State wins appeal to keep Fardon under supervision
QUEENSLAND'S most notorious sex offender Robert John Fardon will not be allowed to live unsupervised after a last ditch appeal bid to stop him being released into the community was today won by the State Government.
Last month, Queensland's Attorney General Y'vette D'Ath applied to extend a supervision order that had been slapped on the serial rapist in 2013 beyond its October expiration date, but Supreme Court Justice David Jackson found there were there were "not reasonable grounds" to believe Fardon would be an unacceptable risk of reoffending.
This decision was last week appealed to the Queensland Court of Appeal, days before the supervision order was expected to expire.
The court today found there were reasonable grounds to believe Fardon was a "serious danger to the community" without being supervised, allowing the State Government's appeal.
Chief Justice Catherine Holmes, Justice Robert Gotterson and Justice James Henry extended the supervision order until a further hearing is listed.
The court also allowed new psychological evidence to be presented by Fardon at the next hearing.
During the appeal hearing Solicitor-General Peter Dunning QC argued Fardon, now 69, should not live unsupervised because he remains a "serious danger to the community".

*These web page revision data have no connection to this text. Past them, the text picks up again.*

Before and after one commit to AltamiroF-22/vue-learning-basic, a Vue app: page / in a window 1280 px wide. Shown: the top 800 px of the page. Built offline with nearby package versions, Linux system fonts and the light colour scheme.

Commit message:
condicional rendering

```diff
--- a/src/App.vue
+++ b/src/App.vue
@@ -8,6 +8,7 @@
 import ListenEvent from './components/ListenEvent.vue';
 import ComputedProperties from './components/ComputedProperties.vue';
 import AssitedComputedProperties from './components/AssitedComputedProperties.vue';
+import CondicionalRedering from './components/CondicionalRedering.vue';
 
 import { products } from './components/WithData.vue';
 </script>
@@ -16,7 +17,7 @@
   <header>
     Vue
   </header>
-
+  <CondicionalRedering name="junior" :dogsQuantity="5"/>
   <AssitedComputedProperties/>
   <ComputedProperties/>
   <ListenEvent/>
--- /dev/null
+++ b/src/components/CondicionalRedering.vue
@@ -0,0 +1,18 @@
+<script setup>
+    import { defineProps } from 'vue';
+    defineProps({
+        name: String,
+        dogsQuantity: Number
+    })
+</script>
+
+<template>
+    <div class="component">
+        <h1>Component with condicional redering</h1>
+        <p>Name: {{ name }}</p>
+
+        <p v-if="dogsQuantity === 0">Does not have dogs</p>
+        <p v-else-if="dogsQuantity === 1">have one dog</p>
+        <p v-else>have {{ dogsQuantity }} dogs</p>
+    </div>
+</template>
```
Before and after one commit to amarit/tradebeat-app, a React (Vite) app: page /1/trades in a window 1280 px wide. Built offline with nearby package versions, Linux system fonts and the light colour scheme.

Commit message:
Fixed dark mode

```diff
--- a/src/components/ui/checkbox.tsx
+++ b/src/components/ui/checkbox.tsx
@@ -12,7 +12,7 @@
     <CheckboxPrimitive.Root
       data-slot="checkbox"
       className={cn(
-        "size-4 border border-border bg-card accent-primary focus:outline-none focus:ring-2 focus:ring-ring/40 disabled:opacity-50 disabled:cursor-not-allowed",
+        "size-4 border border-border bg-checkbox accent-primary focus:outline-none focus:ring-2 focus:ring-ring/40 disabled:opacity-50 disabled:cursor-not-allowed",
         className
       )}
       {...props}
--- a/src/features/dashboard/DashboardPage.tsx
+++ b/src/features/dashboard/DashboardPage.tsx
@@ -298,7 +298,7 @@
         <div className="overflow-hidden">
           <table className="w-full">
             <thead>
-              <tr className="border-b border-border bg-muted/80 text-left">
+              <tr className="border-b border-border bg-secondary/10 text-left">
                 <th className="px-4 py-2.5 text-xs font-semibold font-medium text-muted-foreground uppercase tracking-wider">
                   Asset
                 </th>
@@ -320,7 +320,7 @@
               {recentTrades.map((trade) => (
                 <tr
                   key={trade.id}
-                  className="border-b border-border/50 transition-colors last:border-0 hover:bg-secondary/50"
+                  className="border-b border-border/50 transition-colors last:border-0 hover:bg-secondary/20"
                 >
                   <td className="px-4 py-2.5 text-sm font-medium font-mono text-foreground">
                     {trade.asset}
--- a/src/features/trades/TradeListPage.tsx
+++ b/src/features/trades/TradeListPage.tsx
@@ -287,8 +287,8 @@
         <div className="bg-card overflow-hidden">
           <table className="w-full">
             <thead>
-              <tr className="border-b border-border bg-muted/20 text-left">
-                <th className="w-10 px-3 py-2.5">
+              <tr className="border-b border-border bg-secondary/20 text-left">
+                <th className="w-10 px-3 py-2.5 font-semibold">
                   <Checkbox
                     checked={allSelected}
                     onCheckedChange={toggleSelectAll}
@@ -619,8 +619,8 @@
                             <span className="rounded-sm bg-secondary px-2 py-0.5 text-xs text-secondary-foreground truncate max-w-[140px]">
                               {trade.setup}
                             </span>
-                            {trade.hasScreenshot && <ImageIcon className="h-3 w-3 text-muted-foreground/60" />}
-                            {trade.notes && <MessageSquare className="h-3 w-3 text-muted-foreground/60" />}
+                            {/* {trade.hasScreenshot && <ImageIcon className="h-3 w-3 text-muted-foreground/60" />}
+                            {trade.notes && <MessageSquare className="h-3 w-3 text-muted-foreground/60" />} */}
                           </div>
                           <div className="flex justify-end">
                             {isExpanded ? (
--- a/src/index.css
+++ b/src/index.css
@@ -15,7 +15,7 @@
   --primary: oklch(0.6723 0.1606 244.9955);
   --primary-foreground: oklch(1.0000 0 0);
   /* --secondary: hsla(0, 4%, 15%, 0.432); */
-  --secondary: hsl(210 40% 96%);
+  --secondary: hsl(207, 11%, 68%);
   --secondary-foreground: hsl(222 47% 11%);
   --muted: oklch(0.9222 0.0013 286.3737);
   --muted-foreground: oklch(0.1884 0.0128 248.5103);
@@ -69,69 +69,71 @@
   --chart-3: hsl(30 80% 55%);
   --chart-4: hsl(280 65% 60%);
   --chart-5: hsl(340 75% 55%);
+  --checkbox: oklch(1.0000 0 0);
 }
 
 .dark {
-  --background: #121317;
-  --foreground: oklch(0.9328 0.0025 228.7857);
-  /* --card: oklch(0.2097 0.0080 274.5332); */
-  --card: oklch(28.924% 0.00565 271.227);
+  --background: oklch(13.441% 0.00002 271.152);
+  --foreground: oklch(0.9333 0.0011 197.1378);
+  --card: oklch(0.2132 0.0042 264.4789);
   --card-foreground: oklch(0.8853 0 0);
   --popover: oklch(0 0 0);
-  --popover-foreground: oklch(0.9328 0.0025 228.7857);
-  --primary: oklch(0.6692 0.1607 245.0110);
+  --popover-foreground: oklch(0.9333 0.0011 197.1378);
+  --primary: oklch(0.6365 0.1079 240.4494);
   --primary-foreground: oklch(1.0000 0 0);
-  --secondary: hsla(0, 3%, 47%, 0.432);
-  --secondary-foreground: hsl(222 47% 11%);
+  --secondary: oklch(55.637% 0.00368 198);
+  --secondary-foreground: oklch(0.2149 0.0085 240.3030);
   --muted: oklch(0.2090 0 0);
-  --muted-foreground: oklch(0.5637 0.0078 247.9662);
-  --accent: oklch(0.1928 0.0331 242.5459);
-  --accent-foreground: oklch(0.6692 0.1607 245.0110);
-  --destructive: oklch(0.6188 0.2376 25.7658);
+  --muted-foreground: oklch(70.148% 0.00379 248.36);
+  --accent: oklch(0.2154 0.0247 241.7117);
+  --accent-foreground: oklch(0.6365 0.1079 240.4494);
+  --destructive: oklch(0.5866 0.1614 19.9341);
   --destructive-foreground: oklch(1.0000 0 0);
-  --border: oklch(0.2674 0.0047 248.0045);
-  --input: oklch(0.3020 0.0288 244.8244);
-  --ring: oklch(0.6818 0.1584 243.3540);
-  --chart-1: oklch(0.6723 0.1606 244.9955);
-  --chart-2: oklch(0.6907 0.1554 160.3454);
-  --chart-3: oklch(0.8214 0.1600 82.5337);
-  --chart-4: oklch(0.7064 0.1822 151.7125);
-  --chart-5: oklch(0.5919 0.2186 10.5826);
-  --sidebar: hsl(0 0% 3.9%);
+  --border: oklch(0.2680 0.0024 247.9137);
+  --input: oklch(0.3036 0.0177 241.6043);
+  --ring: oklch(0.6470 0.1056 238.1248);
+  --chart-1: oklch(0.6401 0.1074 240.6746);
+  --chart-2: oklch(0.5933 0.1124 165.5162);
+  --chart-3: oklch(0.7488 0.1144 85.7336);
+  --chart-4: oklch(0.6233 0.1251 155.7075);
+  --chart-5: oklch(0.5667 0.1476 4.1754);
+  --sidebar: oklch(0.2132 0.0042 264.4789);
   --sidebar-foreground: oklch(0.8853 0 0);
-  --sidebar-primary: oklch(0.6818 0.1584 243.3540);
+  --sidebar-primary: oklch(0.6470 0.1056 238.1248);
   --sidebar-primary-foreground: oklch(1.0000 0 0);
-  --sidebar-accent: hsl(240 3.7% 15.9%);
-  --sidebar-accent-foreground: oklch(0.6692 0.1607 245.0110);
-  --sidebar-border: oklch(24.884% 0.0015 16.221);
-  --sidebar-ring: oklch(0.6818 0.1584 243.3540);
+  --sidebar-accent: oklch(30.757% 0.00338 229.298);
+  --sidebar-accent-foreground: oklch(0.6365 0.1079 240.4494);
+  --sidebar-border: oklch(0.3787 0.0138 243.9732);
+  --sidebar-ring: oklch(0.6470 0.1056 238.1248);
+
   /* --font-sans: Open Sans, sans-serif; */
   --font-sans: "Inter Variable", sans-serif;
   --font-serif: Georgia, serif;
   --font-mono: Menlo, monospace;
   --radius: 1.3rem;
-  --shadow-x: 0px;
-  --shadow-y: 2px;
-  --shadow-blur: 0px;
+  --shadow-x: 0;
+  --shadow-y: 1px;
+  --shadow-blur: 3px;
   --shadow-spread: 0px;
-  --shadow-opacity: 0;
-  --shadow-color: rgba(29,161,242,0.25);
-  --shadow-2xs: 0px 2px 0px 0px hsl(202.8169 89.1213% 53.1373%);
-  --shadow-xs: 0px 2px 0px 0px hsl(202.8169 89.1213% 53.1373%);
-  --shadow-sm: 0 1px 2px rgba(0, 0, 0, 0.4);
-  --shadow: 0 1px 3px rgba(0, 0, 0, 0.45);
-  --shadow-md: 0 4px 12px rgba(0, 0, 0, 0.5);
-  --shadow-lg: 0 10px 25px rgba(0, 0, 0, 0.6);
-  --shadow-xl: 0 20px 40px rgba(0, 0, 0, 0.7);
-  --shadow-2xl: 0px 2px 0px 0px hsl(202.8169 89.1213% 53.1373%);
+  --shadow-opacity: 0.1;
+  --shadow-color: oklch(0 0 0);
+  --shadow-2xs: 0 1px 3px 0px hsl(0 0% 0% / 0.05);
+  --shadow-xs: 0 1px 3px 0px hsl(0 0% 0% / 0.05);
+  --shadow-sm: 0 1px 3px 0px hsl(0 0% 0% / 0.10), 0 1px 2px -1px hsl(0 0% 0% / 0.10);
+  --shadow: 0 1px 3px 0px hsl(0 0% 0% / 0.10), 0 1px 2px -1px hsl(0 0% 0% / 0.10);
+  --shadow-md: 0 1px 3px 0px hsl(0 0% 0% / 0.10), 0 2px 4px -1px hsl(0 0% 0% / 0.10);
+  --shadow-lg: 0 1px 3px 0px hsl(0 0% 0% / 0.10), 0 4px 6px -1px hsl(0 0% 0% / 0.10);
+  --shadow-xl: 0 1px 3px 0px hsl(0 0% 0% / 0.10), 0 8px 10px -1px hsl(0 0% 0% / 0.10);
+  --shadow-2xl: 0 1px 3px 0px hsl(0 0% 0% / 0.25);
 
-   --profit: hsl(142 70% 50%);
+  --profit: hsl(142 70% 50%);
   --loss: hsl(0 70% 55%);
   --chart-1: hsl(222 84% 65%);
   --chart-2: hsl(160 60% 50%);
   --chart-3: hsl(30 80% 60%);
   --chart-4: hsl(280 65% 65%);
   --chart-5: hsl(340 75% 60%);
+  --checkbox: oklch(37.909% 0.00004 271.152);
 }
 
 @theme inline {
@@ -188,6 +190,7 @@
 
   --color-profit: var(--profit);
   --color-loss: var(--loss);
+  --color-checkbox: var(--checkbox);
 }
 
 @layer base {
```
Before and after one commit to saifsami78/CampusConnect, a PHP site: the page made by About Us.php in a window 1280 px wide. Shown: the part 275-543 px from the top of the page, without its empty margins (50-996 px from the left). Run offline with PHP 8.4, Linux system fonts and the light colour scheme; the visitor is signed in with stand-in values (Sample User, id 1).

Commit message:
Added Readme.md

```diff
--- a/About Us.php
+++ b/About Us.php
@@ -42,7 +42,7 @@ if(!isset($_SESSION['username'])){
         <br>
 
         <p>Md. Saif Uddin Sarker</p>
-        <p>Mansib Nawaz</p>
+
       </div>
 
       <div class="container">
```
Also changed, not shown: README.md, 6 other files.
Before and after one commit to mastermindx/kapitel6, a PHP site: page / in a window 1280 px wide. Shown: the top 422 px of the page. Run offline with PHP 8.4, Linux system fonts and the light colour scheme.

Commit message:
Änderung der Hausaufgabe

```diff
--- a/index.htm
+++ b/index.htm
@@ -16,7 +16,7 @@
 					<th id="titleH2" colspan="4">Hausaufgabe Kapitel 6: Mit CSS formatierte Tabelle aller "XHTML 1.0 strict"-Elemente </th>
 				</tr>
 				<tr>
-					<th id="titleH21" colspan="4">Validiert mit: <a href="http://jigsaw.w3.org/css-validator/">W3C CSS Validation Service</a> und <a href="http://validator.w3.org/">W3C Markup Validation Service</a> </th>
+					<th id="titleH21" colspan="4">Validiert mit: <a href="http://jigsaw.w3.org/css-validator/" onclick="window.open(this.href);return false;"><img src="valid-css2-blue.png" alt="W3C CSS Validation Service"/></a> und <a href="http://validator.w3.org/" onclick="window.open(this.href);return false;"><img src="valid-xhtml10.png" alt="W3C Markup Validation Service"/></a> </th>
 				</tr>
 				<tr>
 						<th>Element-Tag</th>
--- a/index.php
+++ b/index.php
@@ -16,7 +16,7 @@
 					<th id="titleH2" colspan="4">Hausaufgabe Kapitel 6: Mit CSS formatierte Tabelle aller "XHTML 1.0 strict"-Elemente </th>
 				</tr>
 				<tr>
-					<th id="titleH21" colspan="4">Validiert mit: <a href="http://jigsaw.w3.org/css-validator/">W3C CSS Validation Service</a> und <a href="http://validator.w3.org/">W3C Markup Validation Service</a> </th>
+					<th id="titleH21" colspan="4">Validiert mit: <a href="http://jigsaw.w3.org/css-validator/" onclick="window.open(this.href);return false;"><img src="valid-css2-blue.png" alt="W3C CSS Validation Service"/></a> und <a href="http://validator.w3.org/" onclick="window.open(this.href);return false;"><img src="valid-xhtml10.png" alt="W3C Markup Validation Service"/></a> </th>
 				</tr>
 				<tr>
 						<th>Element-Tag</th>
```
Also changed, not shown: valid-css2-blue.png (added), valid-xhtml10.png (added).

The man, considered one of Queensland's worst sex offenders, was jailed for 13 years in 1988 for the violent rape of a woman and committed a further rape just four months after being released from jail.
He is also responsible for the rape of a 12-year-old girl at gunpoint.
During the appeal hearing, Mr Dunning argued too much weight was given to psychiatric report that described Fardon as a "low risk" in the original hearing of the matter.
He said despite the fact Fardon's sex offences occurred some 30 years ago and the man had been living in the community on a supervision order for four years without complaint, he has "not been cured".
"These are features of his personality ... it's 30 years ago, but it's not something he's been cured of," Mr Dunning said.
"There are reasonable grounds to believe he is a serious danger to the community without such an order."
A supervision order requires an offender to be subject to curfews, counselling and restrictions.
Mr Dunning told the court despite the fact the psychiatric report described Fardon's risk of sexual offending in recent years as "reduced past moderate to low risk", it should be noted that he was considered high risk for decades before.
Fardon's lawyers argued during the hearing he had "not put a foot wrong" since being released into the community on a supervision order in 2013.
The court heard Fardon's offending in the past always occurred when he was intoxicated by alcohol and drugs and had now "sworn off" them.
The supervision order also restricted Fardon from consuming alcohol and drugs.
"There is clear evidence he has learned that the problems associated with his behaviour in the past has been related to alcohol and drugs and he has realised the error of his ways and sworn off them," barrister Daniel O'Gorman told the court last week.
Mr O'Gorman also argued Fardon had no ongoing proclivity toward serious criminal offending, sexual violence or sexual sadism.
He said the man's risk of reoffending had "markably diminished" because he was now almost 70 years old.